By Joel Warner
By Michael Roberts
By Alan Prendergast
By Michael Roberts
By Michael Roberts
By Amber Taufen
By Patricia Calhoun
By William Breathes
Unless one candidate wins 50 percent of the vote on May 6 -- something no one anticipates -- the two top vote-getters will face each other in June. So now they're all polishing their images and trying to show off what's behind the campaign mask. What makes them different. What makes them the next mayor of Denver.
Former city councilwoman Susan Casey is riding her bicycle through the Platt Park neighborhood with a small group of supporters, including Councilwoman Kathleen MacKenzie. Cycling through the Shattuck property, an industrial site contaminated with radioactive soil, Casey stops to look around. She knows that the neighborhood waged a fierce battle to get the federal government to ship the waste out of town rather than "entombing" it on the property.
The residents have been working on a highly lauded plan -- part of Blueprint Denver, the city's master plan -- to redevelop Shattuck with a New Urbanism look, where housing, shops and offices mix together and pedestrians are key. Casey begins quizzing MacKenzie about how the process will work, asking detailed questions about how urban renewal bonds will be used to help fund the project. What's the timeline, she wants to know. How long will it take?
This is typical of her. Casey is a fact-gatherer, a data-cruncher. The class nerd of city government. But she is also widely regarded as one of the smartest people to serve on the Denver City Council, which she left in 2001 after six years. At candidate forums, Casey is the one who often asks the toughest questions.
When the question of building a new jail comes up at a recent forum, she asks why so many young black and brown men are being housed in the prison system. "When I think about the jail, I think about [former city councilman] Hiawatha Davis," Casey says. "He told me the real goal of families in his neighborhood is to keep the young kids out of the system. Think about the system and who it affects. They're Denver boys, mostly, young men who have lost their way. We know it's because of alcohol and drug abuse, child abuse and leaving school. We know the list of what causes this to happen.
"Building prisons is the easy thing to do," she says. "It's much harder to do five community corrections facilities that are halfway houses with drug-abuse treatment. That takes more work and commitment over a long time."
The 53-year-old has spent most of her life in public service, including working for former U.S. senator Gary Hart during his presidential bid in the 1980s. But she started as a social worker for severely disabled children in the Westport, Connecticut, schools. It was an experience that taught her that government could have a profound impact on people's lives. She was struck by how the families struggling to care for their disabled kids could be helped with fairly simple programs. "I thought if we could just have a respite program or something to give these parents a break, it would make a huge difference," she says.
Casey has never let go of that passionate belief that government can help solve social problems. That often leaves her frustrated with the cynicism about government so common in our era. Her campaign features a long list of proposals to restructure city government and make it more responsive to people. But it's this attention to detail that leads some to dismiss her as a behind-the-scenes woman, not a visionary leader, the one you hire to manage everything.

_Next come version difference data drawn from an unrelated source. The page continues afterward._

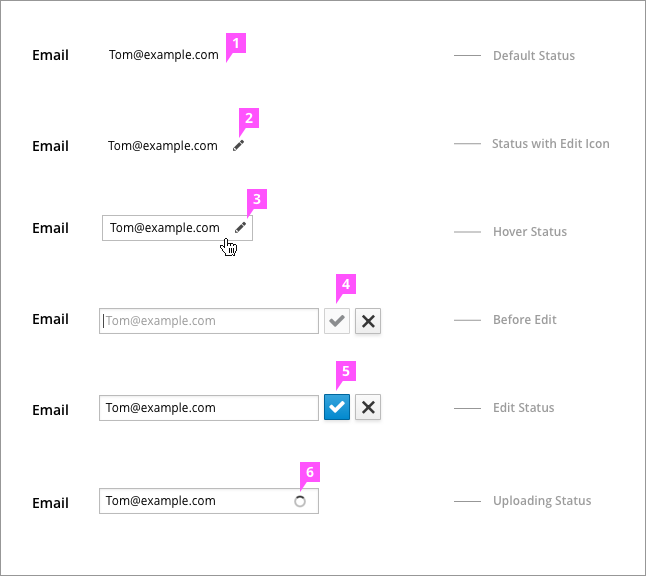
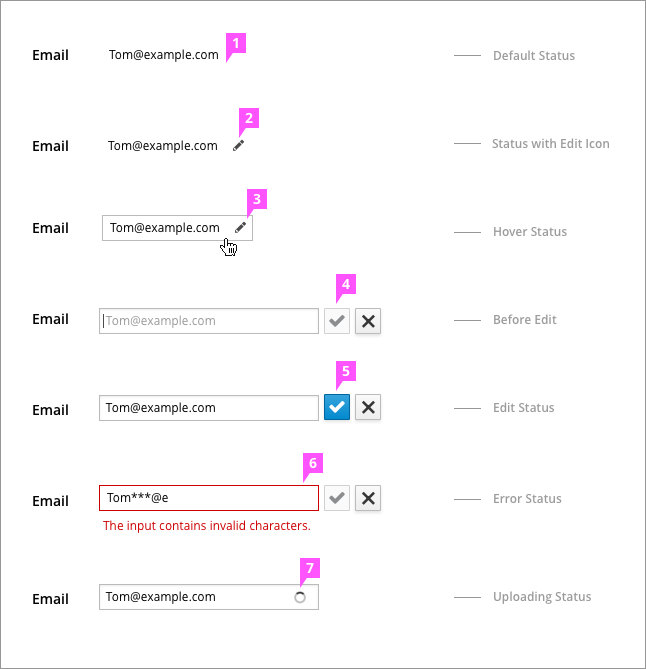
Update Error state to Form Inline Edit
Add two items: Select and error status.

diff --git a/pattern-library/forms-and-controls/inline-edit/design/design.md b/pattern-library/forms-and-controls/inline-edit/design/design.md
@@ -42,10 +42,12 @@
 
 1. **Default Status:** The Information is displayed as text text without edit icon.
 2. **Status with Edit Icon:** If the most information can not be edited in the form, show the edit icon to the right of the field that can be edited which will help user easily  identify editable fields.
-3. **Hover Status:** When the mouse hover on the editable information, the edit icon (if not already shown)  and field border will appear. Click the text or edit button to make the field editable. If the text is a link, only click the edit icon can be turn to edit status.
+3. **Hover Status:** When the mouse hover on the editable information, the edit icon (if not already shown)  and field border will appear. Click the text or edit button to make the field editable. If the text is a link, only click the edit icon can be turn to edit status. <br/>
+**Select:**  If the user clicks and holds, they should be able to select the text rather than transition into the edit mode.
 4. **Save and Cancel:** These buttons are available on the right end. Save is disabled until a change is made. If user selects Cancel the text will go back to original state.
 5. **Edit Status:** Save is activated.
-6. **Spinner:** sometimes the system needs user wait for a short time to update the data.
+6. **Error state:** The validation is preferred to verify in web front end than the back end. For example, the error message will show directly under the text field after user entering the invalid characters and error message. It will disappear after user correcting the error message.
+6. **Spinner:** Sometimes the system needs user wait for a short time to update the data.
 
 ### Form In-line Edit Patterns
 
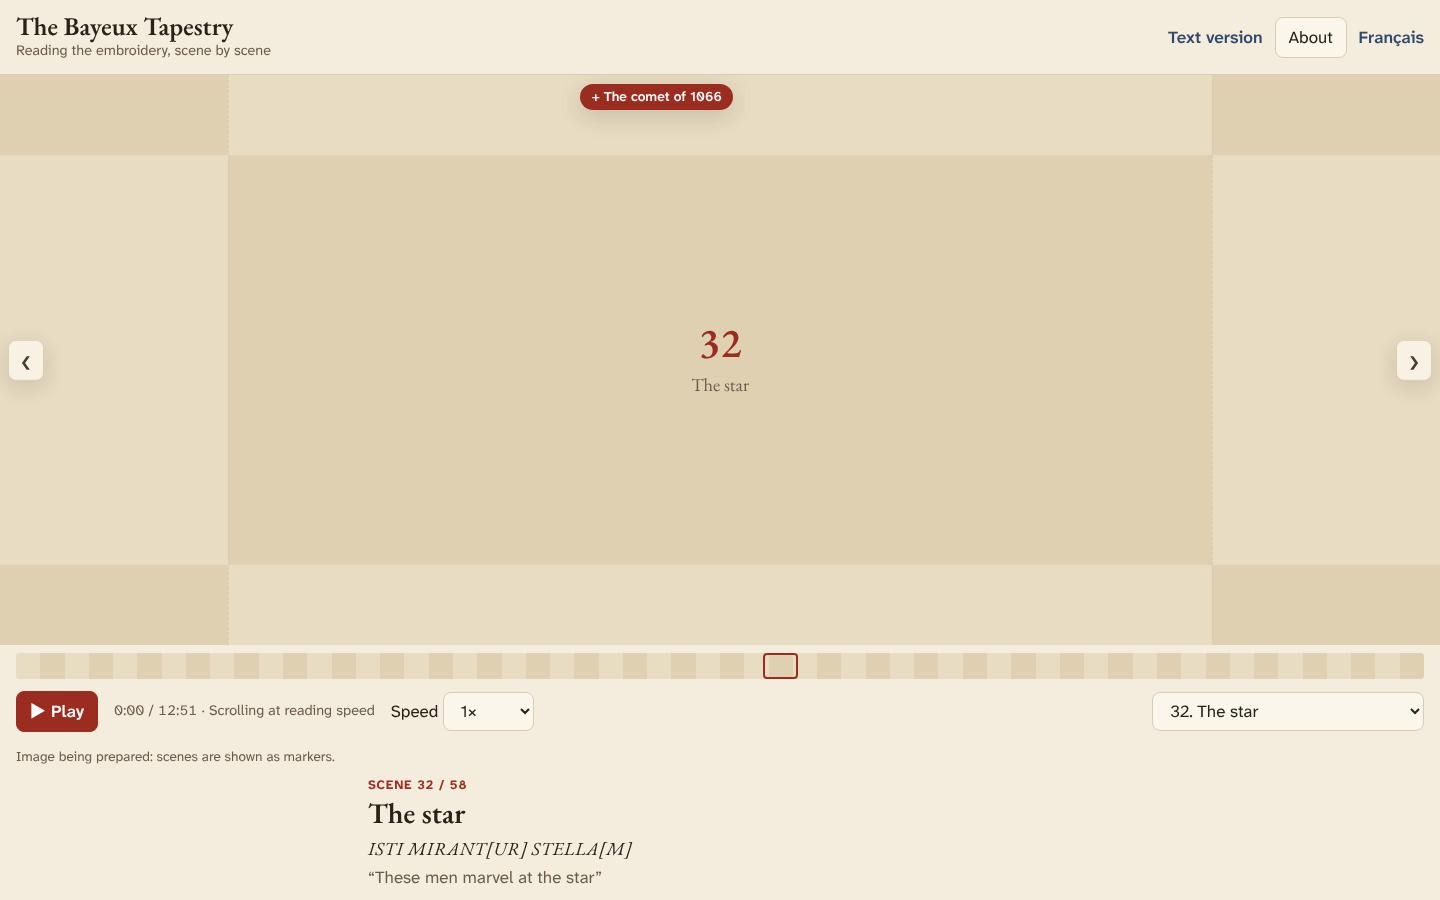
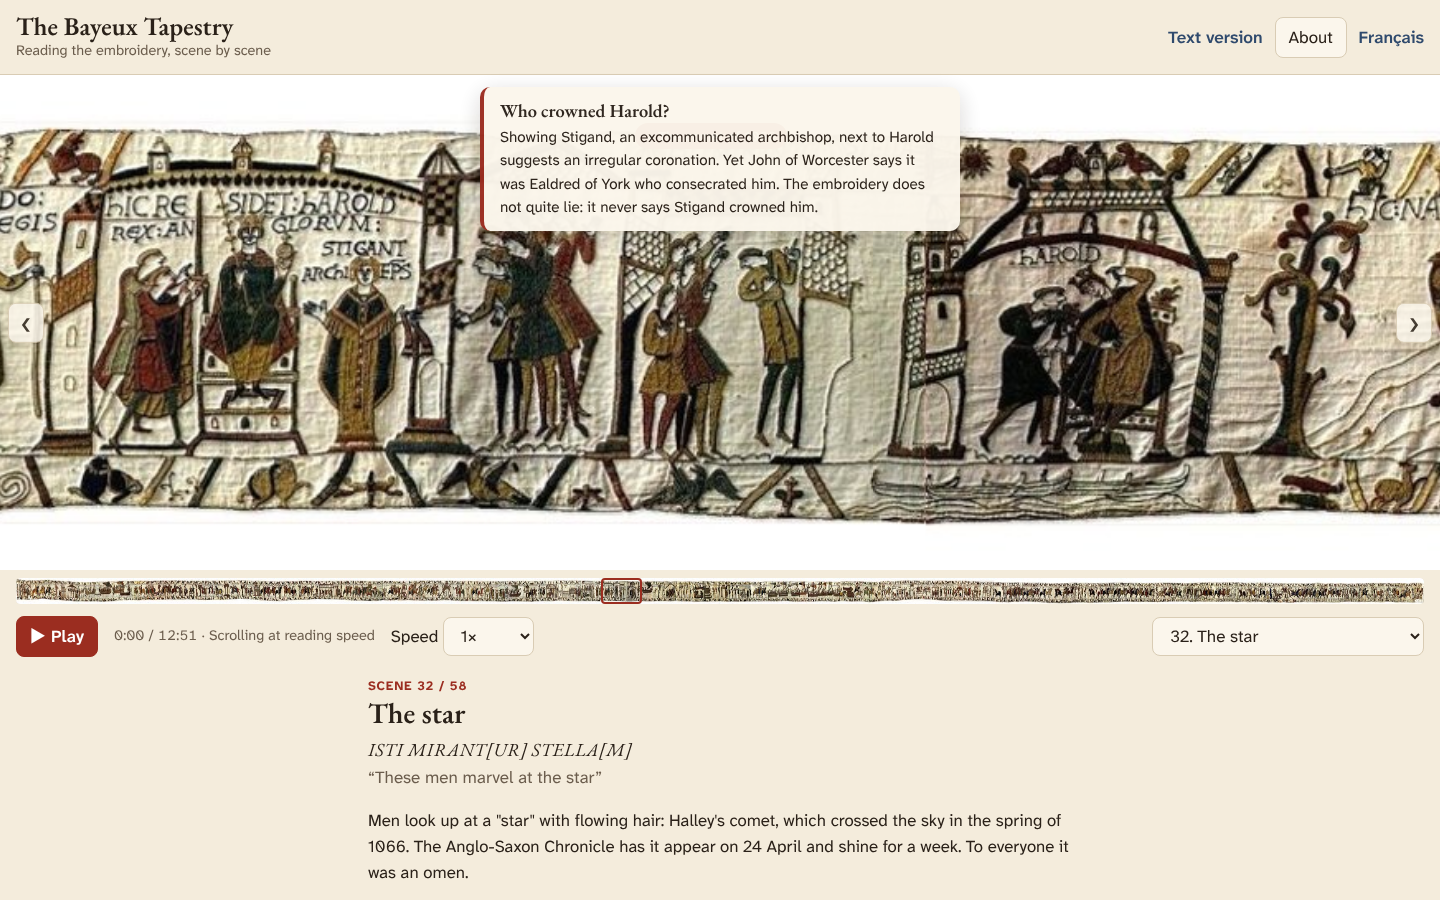
Calibrate the 58 scenes on the Commons panorama
Scene starts read off the image at captions and scene dividers; hotspot
boxes and story positions adjusted; white strip background to match the
image; the ghost-ships check resolved; screenshots of the real strip.

Claude-Session: https://claude.ai/code/session_01FvHjSPvBTgkvXVytX7VrTE

diff --git a/src/style.css b/src/style.css
@@ -66,6 +66,8 @@ button.icon { font-size: 1.5rem; line-height: 1; padding: 0.1rem 0.6rem; }
   overflow-x: auto; overflow-y: hidden; background: var(--placeholder-b);
   scrollbar-width: thin; touch-action: pan-x; cursor: grab;
 }
+/* The Commons panorama sits on white, so the strip does too. */
+.viewport:has(.tile) { background: #fff; }
 .track { position: relative; }
 .tile, .placeholder, .hotspot, .calibrate-marker { position: absolute; }
 .tile { display: block; user-select: none; -webkit-user-drag: none; }

diff --git a/PLAN.md b/PLAN.md
@@ -8,7 +8,7 @@ Milestones. Tick a box only when its "done when" criterion is met and CI is gree
   - [x] 58 scenes with tituli, translations and a draft narration script (FR/EN), each with sources
   - [x] reading-speed tour, cue editor (`?tool=cues`), calibration tool (`?tool=calibrate`)
   - [x] 13 story pop-ups, 3 sourced hotspots (oath, comet, Harold's death), bibliography, credits
-  - [ ] Commons panorama tiled (Image tiles workflow) and scene starts calibrated on it; story and hotspot positions adjusted
+  - [x] Commons panorama tiled (Image tiles workflow) and scene starts calibrated on it; story and hotspot positions adjusted
   - Done when the strip shows the real image with all 58 scenes placed, and screenshots are reviewed.
 - [ ] **M2 Paul's review**: every `check:` note resolved, sources confirmed (`status: checked`), texts flipped to `reviewed`.
 - [ ] **M3 narration**: FR and EN tracks recorded, cues exported, audio tour tested on phone and desktop.

diff --git a/docs/review.md b/docs/review.md
@@ -10,13 +10,12 @@ once its reference is confirmed.
 - Stories: 0/13 reviewed, 0/13 language-reviewed
 - Hotspots: 0/3 reviewed, 0/3 language-reviewed
 - Sources: 2/25 checked
-- Image layer `commons`: tiles available, scene positions not calibrated (even split)
+- Image layer `commons`: tiles available, scenes calibrated
 
 ## Facts to check
 
 - Scene 9: Confirm the figure listening behind the column (Wilson's commentary).
 - Scene 12: Confirm the messenger to William is shown with a moustache (English) and the reverse reading of scenes 10-12.
-- Scene 33: Confirm the position of the 'ghost ships' in the lower border under Harold.
 - Scene 41: Check Wadard among Odo's tenants in Domesday Book (Open Domesday or the Phillimore edition).
 - Scene 42: Check the 'table of shields' reading.
 - Scene 49: Check Vital among Odo's tenants in Domesday Book.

It just exasperates her. "People say I'm a policy wonk, like that's a bad thing," she says, sighing.
During a meeting with a dozen seniors in the Sunset Park high-rise near LoDo, John Hickenlooper entertains his mostly female audience with a story about the origins of his name.
"My name means 'hedge hopper' in Dutch," he claims. "They were the game poachers. They'd jump over the fence and steal the king's game. That's why there's so few Hickenloopers."
His story is popular with the ladies, and as he presides over a raffle at the end of the meeting, it's clear he has won several votes from the group. (His wife isn't surprised; old ladies love him, she says.) Hickenlooper is betting that there are more voters like these who are ready for a mayor who can make them laugh. His television ads show him trying on outlandish outfits at American Aces and walking around downtown making change for hapless motorists at city parking meters.
He has been a popular Denver character ever since he founded Denver's first brewpub, the Wynkoop Brewing Company, in 1988, and helped trigger the LoDo renaissance. He exudes a goofy charm that makes him seem younger than 51, but he's also developed a sense of gravitas about political issues that has surprised those who've known him for years. But Hickenlooper insists he won't give up his penchant for play if he becomes mayor.
Some believe his ad campaign is too comic and doesn't fit the public mood, but Hickenlooper scoffs at this assessment. "The political insiders say you should be more serious in tone when a war's going on," he says. "I talk to 1,000 people a week, and they like it. People are tired of the negative ads. The point of these ads is, government can be fun and exciting and entertaining."